Monday, March 22, 2010

Ballad of The Weaver

Ballad of The Weaver

Old Margot, the weaver,  
Grows slow at the loom
As the thread flies over
The shuttle of doom.

Her fingers have guided
The pearly wool thread
Her house keeps alone.
He rode from her humming
A tune full of tears;
And she waited his coming
and counted the years

That she had waited,
And he not come,
Till five had freighted
Each finger and thumb.

She speaks through the whirring
Of shuttle and thread,
And the cat, on hearing,
Has lifted his head:
"The thread is thinning;
My shroud is spun;
The weaving and spinning
Are over and done!"
The thread of her will
Has snapped in the loom;
Her foot has grown still
On the treadle of doom

I re-read this poem by Byron Herbert Reece yesterday.  Reece was a native of Union County, Georgia where I also grew up and when I was in high school he was one of the local claims-to-fame, although he had been dead several years.  He gained national attention when his first books of poems were published but he was never able to move beyond a small devoted following.  He died young, taking his own life in 1958.  However, over fifty years after his death there's an active effort to commemorate his life and writings.  The Byron Herbert Reece Society was formed a few years ago and is working to build an interpretative center at the site of his last home, near Blood Mountain in Union County.  Bettie Sellers, who has been the State of Georgia Poet Laureate, has been a champion of Reece for many years.  Betty Smith, a musician, has set the poem, Ballad of the Weaver, to music and it's found on her compilation, Psaltry Concert


  1. Gosh that sounds very ominous! I particularly like "the treadle of doom". My dog is called Margot and takes great interest in my loom and always has a good sniff of new yarns and cloth. Maybe she was Margot from the poem in a former life! Thank you for sharing that.

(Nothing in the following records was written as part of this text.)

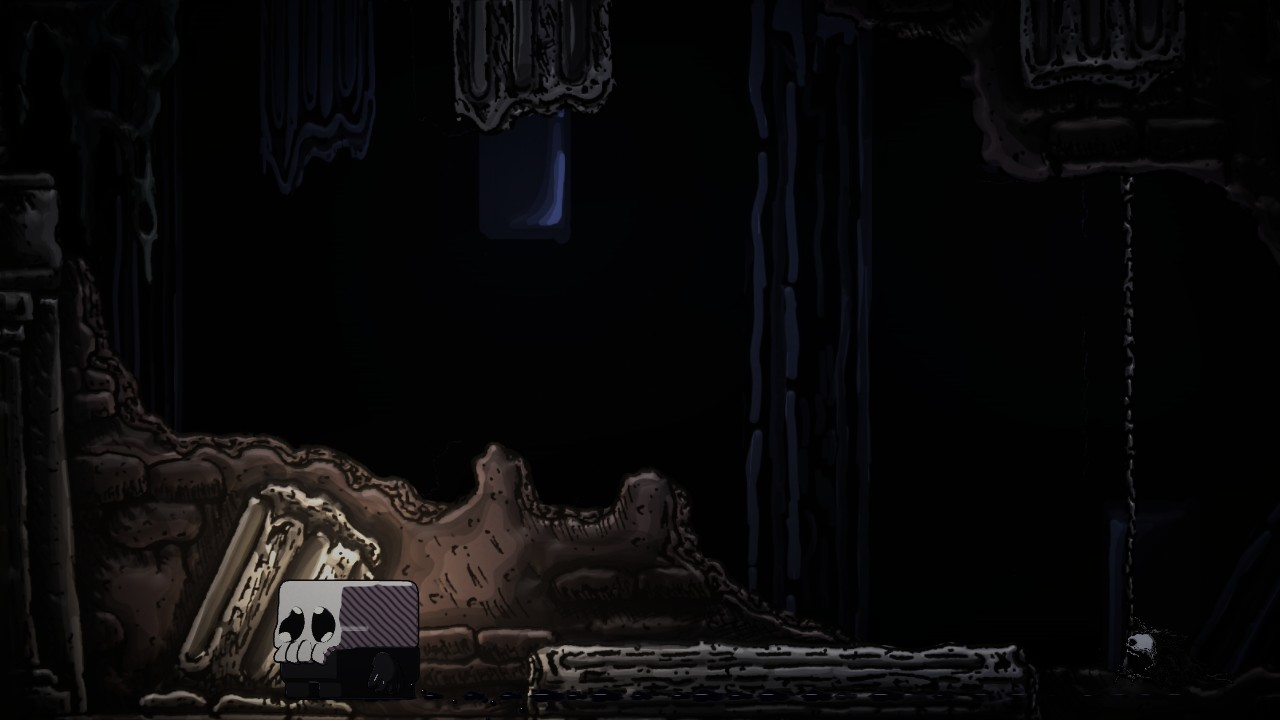
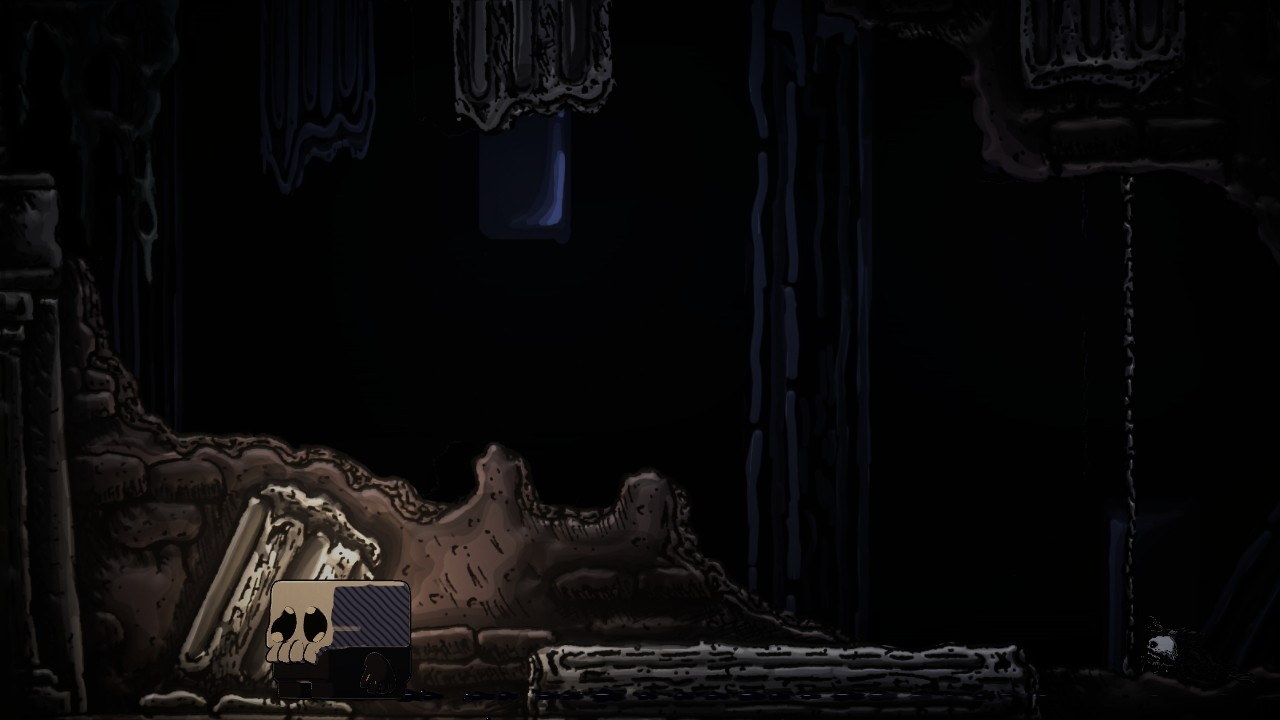
README: Murther bajo la luz del escenario, capturas actualizadas

Changed region(s): [[0.1875, 0.7944, 0.3438, 0.9472], [0.875, 0.8556, 0.9375, 0.9472], [0.625, 0.9472, 0.6562, 0.9778]]

diff --git a/README.md b/README.md
@@ -14,6 +14,7 @@ Todo se hizo y verificó en **Unity 6000.3.23f1**: compilación sin errores ni a
 | `e1c25bc` | 6. Revisión gráfica: shader de tinta para Murther |
 | `83d78d6` | 7. Revisión gráfica: post procesado y gotas de tinta |
 | `bf66903` | 8. Iluminación de los fondos 2D |
+| `b597c9d` | 8. Iluminación: Murther bajo la misma luz que el escenario |
 | *(último)* | README y capturas actualizados |
 
 ## Comparación con `main`
@@ -141,7 +142,7 @@ Los cuatro materiales de `Assets/Murther/Materiales` conservan su GUID: la escen
 | *Borde de luz*, *Brillo duro* | Separación del cuerpo negro contra el fondo. |
 | *Contorno → Grosor* | En metros; 0 lo quita. |
 
-La dirección de la luz de personaje se ajusta en `Murther` → `MurtherController` → *Luz Tinta* (frente, arriba, hacia la cámara).
+La dirección de la luz de personaje se ajusta en `Murther` → `MurtherController` → *Luz Tinta* (frente, arriba, hacia la cámara), y su color en *Color Luz Tinta* (ver sección 8).
 
 ## 7. Revisión gráfica: post procesado y gotas de tinta
 
@@ -191,6 +192,19 @@ Los fondos eran una imagen sin iluminar: el dibujo se veía igual en todas parte
 | **Bloom** (umbral 1.1) y viñeta 0.3 → 0.38 en `Niveles_PostProcesado` | Los cristales de los faroles y el vitral, al recibir mucha luz, resplandecen. El umbral queda por encima del blanco de Murther. |
 | Los Corredores usan el mismo shader, sin relieve (`GeneradorCorredores` → *Material Sprite*) | Si siguieran sin iluminar, brillarían al 100 % en medio de la penumbra. Solo se aplica en los niveles: en las pantallas de controles siguen igual. |
 | Los niveles 2 y 3 reciben una *Luz Direccional* | No tenían ninguna luz. |
+
+**Murther bajo la misma luz.** Con el escenario en penumbra, Murther seguía con su luz blanca y su sombra malva clara: era lo único a pleno brillo y volvía a verse pegado encima.
+
+| Antes | Después |
+|---|---|
+| ![Murther antes del ajuste de luz](Docs/Comparacion/iluminacion_murther_antes.jpg) | ![Murther bajo la luz del escenario](Docs/Comparacion/iluminacion_murther_despues.jpg) |
+
+| Cambio | Por qué |
+|---|---|
+| La luz de personaje toma el **color de la luz que Murther lleva** (`MurtherController` → *Color Luz Tinta*, *Intensidad Luz Tinta*) | El casco y el muro a su alrededor quedan bajo la misma luz cálida de vela, un poco menos saturada en el casco para que siga leyéndose como hueso. Intensidad 0 vuelve a la luz principal. |
+| **Sombra del casco más oscura y fría** (0.5, 0.42, 0.48 → 0.34, 0.31, 0.38) | La sombra malva clara brillaba más que las zonas iluminadas del fondo. Ahora cae en el mismo tono que la penumbra; la trama sigue igual. |
+| El shader recibe las **luces puntuales** de la escena, en bandas | Al pasar junto a un farol o el vitral, Murther toma su color como el muro. |
+| **Contraluz** (*Contraluz* en los materiales del casco y del cuerpo) | La luz que Murther proyecta sobre el muro queda detrás de él y le enciende el borde de la silueta: lo separa del fondo oscuro sin recortarlo con una línea fija. |
 
 **Cómo ajustarlo** (sin tocar código):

  2. Thanks for sharing the poem. I have heard snippets of him over the years, I think now I am old enough to appreciate his writings! :)

    Bettie Sellers accompanied my mother and my family on vacation just after she had been named poet laureate. Her first "poem" as poet laureate was a humorous look at my son's preference for only foods that begin with "p". Pizza, pop-tarts, peanut butter...

  3. Lauren,
    That's a great story about Bettie's poem based on your son's P-food preference! She's a really wonderful poet--but so is your Mother!

    Reece's writings can be dark but they're beautifully written, both the poetry and the two novels. Hope you can delve into them.

    Reece often dealt with passing of time, aging and death as a theme in his work. He had a short and hard life yet left some beautiful writings.